Interlaminar Bond Strength of Thermoset Composites
Delamination is one of the major areas of failure for laminated composite materials and ‘Interlaminar stresses’ are the source of this failure. These ‘stresses’ can be caused by a number of factors including (but not limited to): internal voids / volatiles that are not properly removed during the laminating process, improper curing of resin, and the environmental conditions in its final application. Understanding the bond between laminations and amongst the resin molecules of thermosetting materials is essential in understanding how these composites are tested, and what applications are best for each.
Perhaps the largest factor(s) when looking at bond strength characteristics of composites are the base material and the resin system that it is laminated with. As you can see in the table of Lamitex® grade composites, the interlaminar bond strength differs among each Lamitex grade by material/resin composition. This is important in determining the correct material for your application. For instance; Lamitex grade G7 is a phenomenal thermal insulator with a temperature index of (220 °C), however, it will not be the best material for an application where it will be exposed to extreme tensile stresses pulling the material apart.

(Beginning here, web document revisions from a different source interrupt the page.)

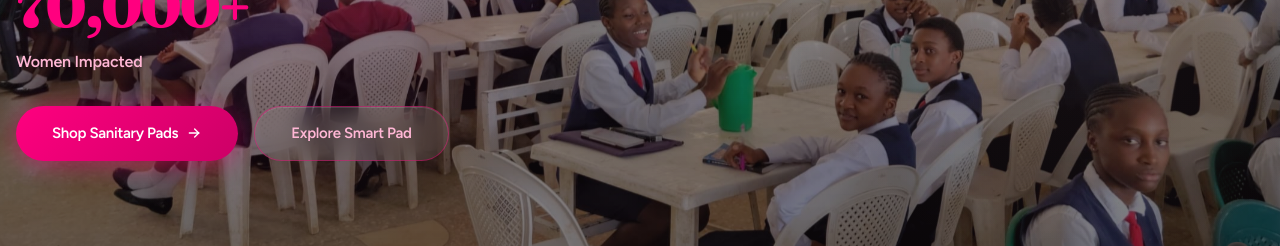
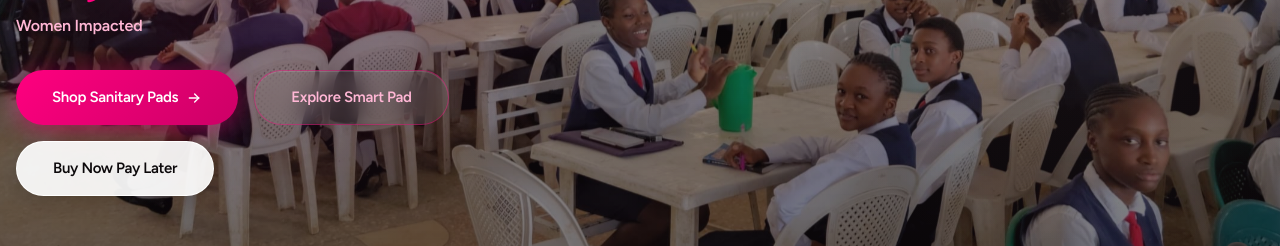
Before and after one commit to livestocx-ng/girlified-web, a Next.js app: page / in a window 1280 px wide. Shown: the part 453-699 px from the top of the page. Built offline with nearby package versions, Linux system fonts and the light colour scheme.

Commit message:
feat: initialized buy now pay later button to home hero section

```diff
--- a/core/components/home/hero.tsx
+++ b/core/components/home/hero.tsx
@@ -356,7 +356,20 @@ const Hero = () => {
                   {/* CTAs */}
                   <motion.div
                     variants={ctaGroupVariants}
-                    style={{ display: 'flex', flexWrap: 'wrap', gap: 16, alignItems: 'center' }}
+                    style={{
+                      display: 'flex',
+                      flexDirection: 'column',
+                      gap: 16,
+                      alignItems: 'flex-start',
+                    }}
+                  >
+                    <Box
+                      style={{
+                        display: 'flex',
+                        flexWrap: 'wrap',
+                        gap: 16,
+                        alignItems: 'center',
+                      }}
                     >
                       <motion.div variants={ctaItemVariants}>
                         <Link href="/contact-us">
@@ -423,6 +436,42 @@ const Hero = () => {
                             }}
                           >
                             Explore Smart Pad
+                          </Box>
+                        </Link>
+                      </motion.div>
+                    </Box>
+                    <motion.div variants={ctaItemVariants}>
+                      <Link href="/bnpl">
+                        <Box
+                          component="button"
+                          style={{
+                            display: 'inline-flex',
+                            alignItems: 'center',
+                            gap: 8,
+                            padding: '15px 36px',
+                            backgroundColor: 'rgba(255, 255, 255, 0.92)',
+                            border: '1px solid rgba(255, 255, 255, 0.95)',
+                            borderRadius: 100,
+                            color: '#0C090B',
+                            fontWeight: 600,
+                            fontSize: 15,
+                            letterSpacing: '-0.3px',
+                            cursor: 'pointer',
+                            boxShadow: '0 4px 20px rgba(0, 0, 0, 0.18)',
+                            transition: 'all 0.2s',
+                          }}
+                          onMouseEnter={(e) => {
+                            e.currentTarget.style.backgroundColor = '#FFFFFF';
+                            e.currentTarget.style.transform = 'translateY(-2px)';
+                            e.currentTarget.style.boxShadow = '0 6px 24px rgba(0, 0, 0, 0.22)';
+                          }}
+                          onMouseLeave={(e) => {
+                            e.currentTarget.style.backgroundColor = 'rgba(255, 255, 255, 0.92)';
+                            e.currentTarget.style.transform = 'translateY(0)';
+                            e.currentTarget.style.boxShadow = '0 4px 20px rgba(0, 0, 0, 0.18)';
+                          }}
+                        >
+                          Buy Now Pay Later
                         </Box>
                       </Link>
                     </motion.div>
```
Lines whose indentation alone changed are shown as unchanged.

The ASTM D229 test method is one of the most common specifications called for to determine the bond strength of a composite sheet material. This test defines bonding strength as:
“18.104.22.168 bonding strength, n—the force required to split a prescribed specimen under the test conditions specified herein.”
The results show the weight(in pounds or kilograms) necessary to split the sample. One factor to keep in mind is that the results are dependent on the sample thickness, so only samples of the same thickness should be compared. In this instance, ASTM D229 specifies that the sample tested is 0.500”.
Bond Strength of Lamitex ® Grade Composites